LEXINGTON, SC (WOLO) — Keeping kids in school has been a challenge for districts throughout the state as COVID cases continue to rise across South Carolina.

At Lexington Two School District, the threshold for moving to remote learning is 5 percent of the student body testing positive for COVID.

While rarely reaching that threshold, they have had issues with many students having to quarantine.

“Actually what our approach was, DHEC just adopted. They recommend that if 30 percent of your total population, you should move to remote learning,” said Lexington Two Superintendent Dr. Nicolas Wade. “We were roughly at a third when we made that decision.

It was a tough decision but five schools in the district were forced to temporarily move to remote learning earlier in the semester. Most have since returned to the classroom.

“Right now we only have one school, our alternative school, that is remote learning,” said Dr. Wade. “About 50 students and that is because of a high number of positives.”

To keep kids in school, the school district made another tough decision. Lexington Two reinstated a mask mandate. This is something the governor continues to speak against.

“We have a state law in South Carolina through the general assembly that reflects the will of the people. A child will not be required to wear a mask without the consent of the parents. That is a parental decision,” said Gov. Henry McMaster.

“Our position is that we are not really violating the proviso,” said Wade. “We are also adhering to DHEC guidance and Senate Bill 147. In terms of our temporary mask requirement we have in place, the numbers speak for themselves. We are not closing schools like so many other districts.”

Earlier this month, Lexington Two has almost 200 COVID cases and almost 1,500 students quarantining. Now, the district has only 84 cases and less than 400 students in quarantine.

Even so, the governor believes that mask mandates are not the answer.

“The younger you get, the more trouble it presents in the minds of many of our parents,” McMaster said.

For Lexington Two, the temporary requirement of masks for students, staff and visitors last until the end of October. It aims to not only keep students in the classroom, but also continuing the extracurricular activities they enjoy.

“Even if we have to move a school to remote learning, we suspend extracurriculars but everything gets rescheduled. We are not outright cancelling,” Wade said. “We’re trying to move forward the best way that we can.”

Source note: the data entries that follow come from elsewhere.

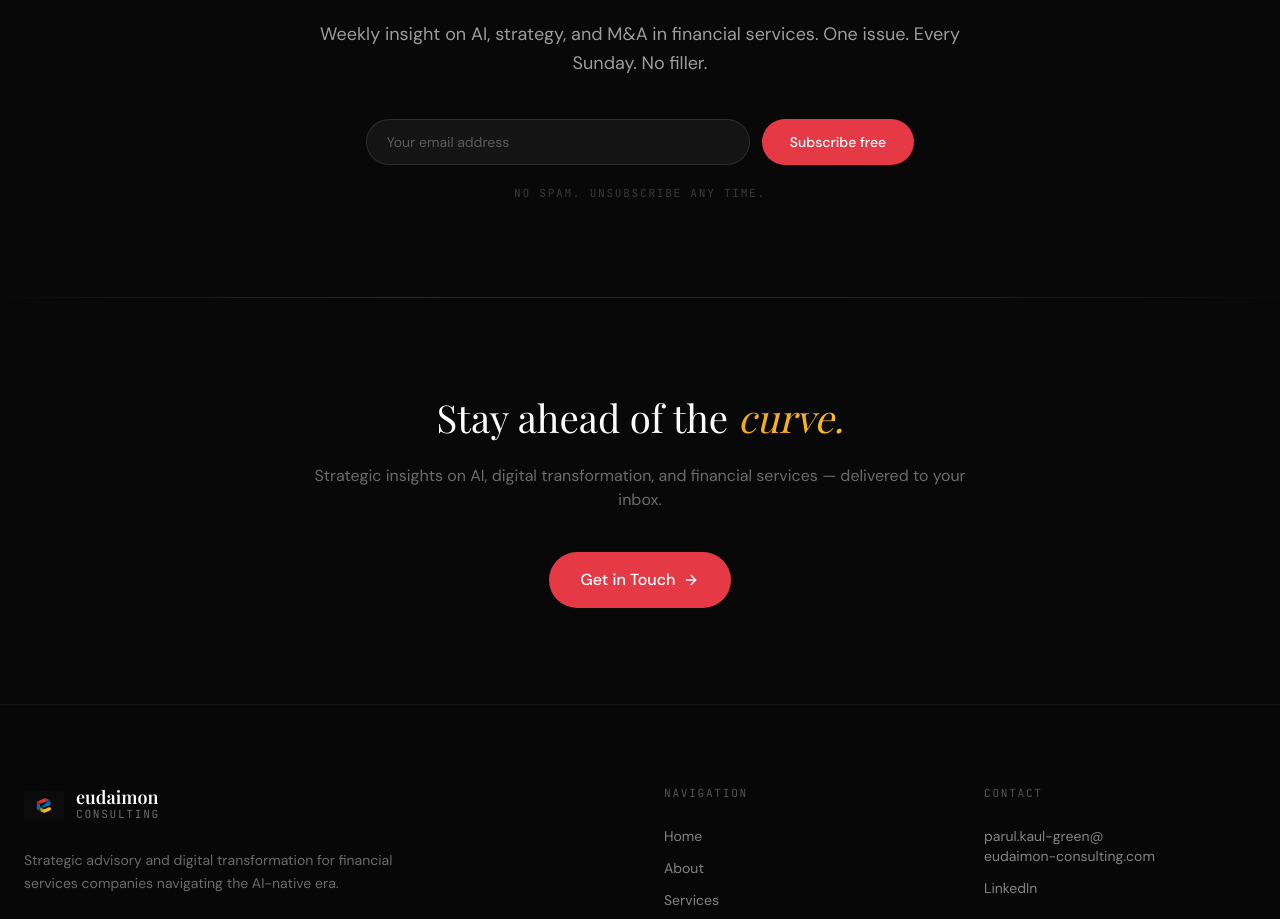
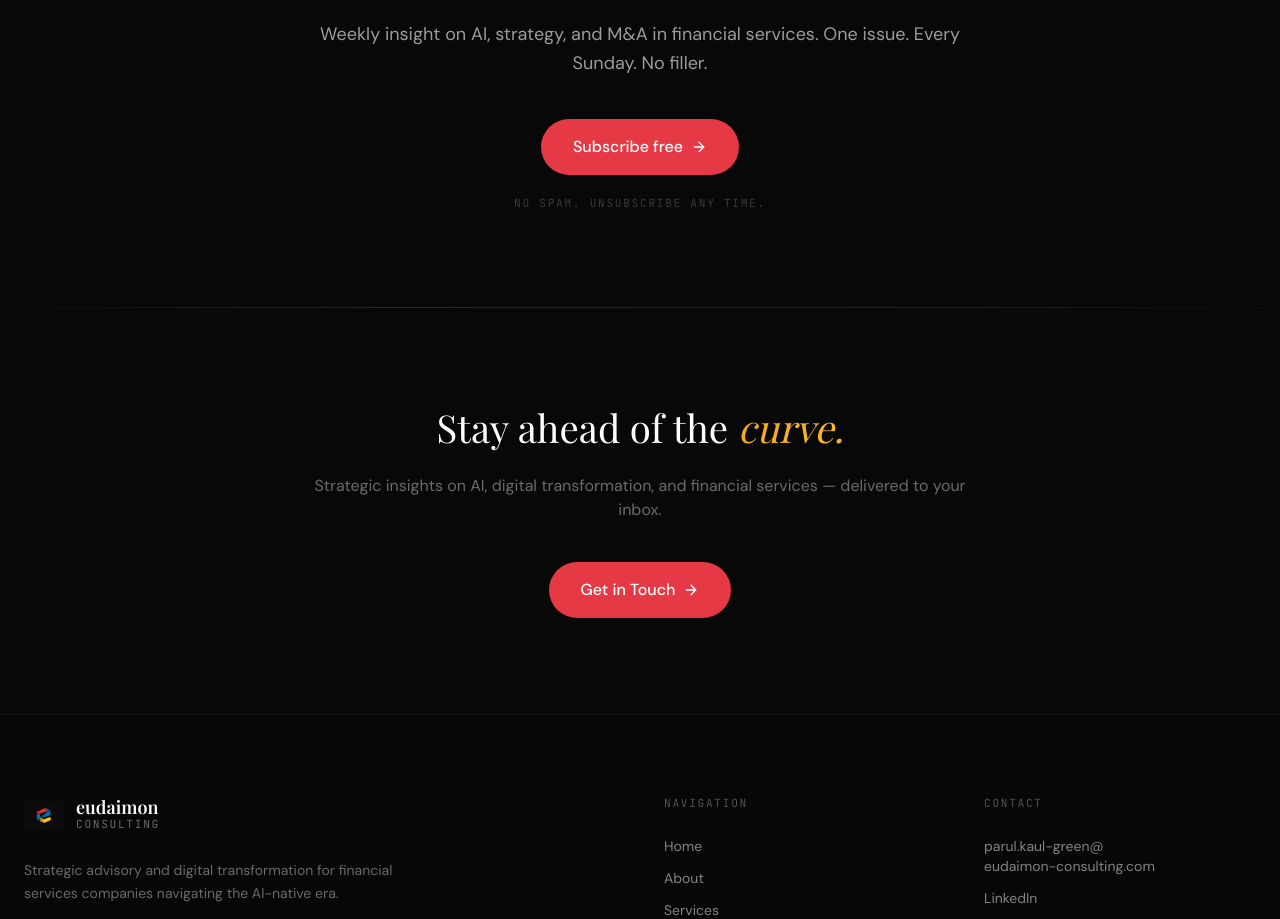
Before and after one commit to parulkgreen-design/eudaimon-consulting, a Next.js app: page /insights in a window 1280 px wide. Shown: the part 3292-4211 px from the top of the page. Built offline with nearby package versions, Linux system fonts and the light colour scheme; a web font is replaced by a local one.

Commit message:
Update page.tsx

```diff
--- a/app/insights/page.tsx
+++ b/app/insights/page.tsx
@@ -268,26 +268,15 @@ export default function InsightsPage() {
               Weekly insight on AI, strategy, and M&A in financial services.
               One issue. Every Sunday. No filler.
             </p>
-            <form
-              action="https://material-facts.beehiiv.com/subscribe"
-              method="post"
+            <Link
+              href="https://material-facts.beehiiv.com"
               target="_blank"
-              className="flex flex-col sm:flex-row gap-3 justify-center"
+              rel="noopener noreferrer"
+              className="group inline-flex items-center gap-2 px-8 py-4 bg-[#E63946] text-white rounded-full font-medium hover:bg-[#c92a35] transition-all"
             >
-              <input
-                type="email"
-                name="email"
-                required
-                placeholder="Your email address"
-                className="flex-1 px-5 py-3 rounded-full bg-white/5 border border-white/10 text-white placeholder-white/30 focus:outline-none focus:border-[#1D6FA4] transition-colors text-sm max-w-sm"
-              />
-              <button
-                type="submit"
-                className="px-7 py-3 bg-[#E63946] text-white rounded-full font-medium hover:bg-[#c92a35] transition-all text-sm whitespace-nowrap"
-              >
-                Subscribe free
-              </button>
-            </form>
+              Subscribe free
+              <ArrowRight size={16} className="group-hover:translate-x-1 transition-transform" />
+            </Link>
             <p className="text-white/20 mono-label text-[10px] mt-5">
               No spam. Unsubscribe any time.
             </p>
```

On the other hand, Lexington One School District highly recommends wearing masks but has not mandated them. It continues to see high numbers of COVID cases and several of that district’s schools remain in a remote learning model.

Categories: Lexington, Local News